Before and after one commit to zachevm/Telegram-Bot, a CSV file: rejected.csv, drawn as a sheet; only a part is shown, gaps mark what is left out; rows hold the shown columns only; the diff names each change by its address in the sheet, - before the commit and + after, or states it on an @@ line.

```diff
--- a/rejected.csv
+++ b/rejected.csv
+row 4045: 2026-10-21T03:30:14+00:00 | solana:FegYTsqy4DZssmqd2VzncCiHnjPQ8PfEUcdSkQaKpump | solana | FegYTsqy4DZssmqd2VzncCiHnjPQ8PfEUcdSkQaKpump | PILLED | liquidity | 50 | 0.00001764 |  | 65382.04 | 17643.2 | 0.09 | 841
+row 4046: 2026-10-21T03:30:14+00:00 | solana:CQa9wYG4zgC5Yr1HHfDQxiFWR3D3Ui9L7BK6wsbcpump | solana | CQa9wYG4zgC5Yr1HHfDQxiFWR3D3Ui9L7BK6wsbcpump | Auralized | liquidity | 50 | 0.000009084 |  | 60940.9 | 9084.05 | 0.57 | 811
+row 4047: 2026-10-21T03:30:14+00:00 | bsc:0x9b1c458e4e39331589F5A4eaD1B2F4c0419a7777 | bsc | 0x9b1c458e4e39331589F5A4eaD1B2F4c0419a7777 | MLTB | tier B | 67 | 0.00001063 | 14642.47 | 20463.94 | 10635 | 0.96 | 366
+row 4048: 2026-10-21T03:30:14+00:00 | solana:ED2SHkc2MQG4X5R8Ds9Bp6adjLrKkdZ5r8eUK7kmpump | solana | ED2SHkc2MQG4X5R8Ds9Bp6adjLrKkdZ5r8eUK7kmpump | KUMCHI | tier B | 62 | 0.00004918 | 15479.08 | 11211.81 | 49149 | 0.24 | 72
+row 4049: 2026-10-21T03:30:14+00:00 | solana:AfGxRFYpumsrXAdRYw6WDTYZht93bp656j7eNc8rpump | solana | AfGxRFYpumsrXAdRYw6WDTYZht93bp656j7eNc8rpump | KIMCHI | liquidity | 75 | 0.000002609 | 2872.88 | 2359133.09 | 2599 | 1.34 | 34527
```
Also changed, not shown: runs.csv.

What this task involves
Word for word, write out all of the entries again.

Task solution
Before and after one commit to zachevm/Telegram-Bot, a CSV file: rejected.csv, drawn as a sheet; only a part is shown, gaps mark what is left out; rows hold the shown columns only; the diff names each change by its address in the sheet, - before the commit and + after, or states it on an @@ line.

```diff
--- a/rejected.csv
+++ b/rejected.csv
+row 4045: 2026-10-21T03:30:14+00:00 | solana:FegYTsqy4DZssmqd2VzncCiHnjPQ8PfEUcdSkQaKpump | solana | FegYTsqy4DZssmqd2VzncCiHnjPQ8PfEUcdSkQaKpump | PILLED | liquidity | 50 | 0.00001764 |  | 65382.04 | 17643.2 | 0.09 | 841
+row 4046: 2026-10-21T03:30:14+00:00 | solana:CQa9wYG4zgC5Yr1HHfDQxiFWR3D3Ui9L7BK6wsbcpump | solana | CQa9wYG4zgC5Yr1HHfDQxiFWR3D3Ui9L7BK6wsbcpump | Auralized | liquidity | 50 | 0.000009084 |  | 60940.9 | 9084.05 | 0.57 | 811
+row 4047: 2026-10-21T03:30:14+00:00 | bsc:0x9b1c458e4e39331589F5A4eaD1B2F4c0419a7777 | bsc | 0x9b1c458e4e39331589F5A4eaD1B2F4c0419a7777 | MLTB | tier B | 67 | 0.00001063 | 14642.47 | 20463.94 | 10635 | 0.96 | 366
+row 4048: 2026-10-21T03:30:14+00:00 | solana:ED2SHkc2MQG4X5R8Ds9Bp6adjLrKkdZ5r8eUK7kmpump | solana | ED2SHkc2MQG4X5R8Ds9Bp6adjLrKkdZ5r8eUK7kmpump | KUMCHI | tier B | 62 | 0.00004918 | 15479.08 | 11211.81 | 49149 | 0.24 | 72
+row 4049: 2026-10-21T03:30:14+00:00 | solana:AfGxRFYpumsrXAdRYw6WDTYZht93bp656j7eNc8rpump | solana | AfGxRFYpumsrXAdRYw6WDTYZht93bp656j7eNc8rpump | KIMCHI | liquidity | 75 | 0.000002609 | 2872.88 | 2359133.09 | 2599 | 1.34 | 34527
```
Also changed, not shown: runs.csv.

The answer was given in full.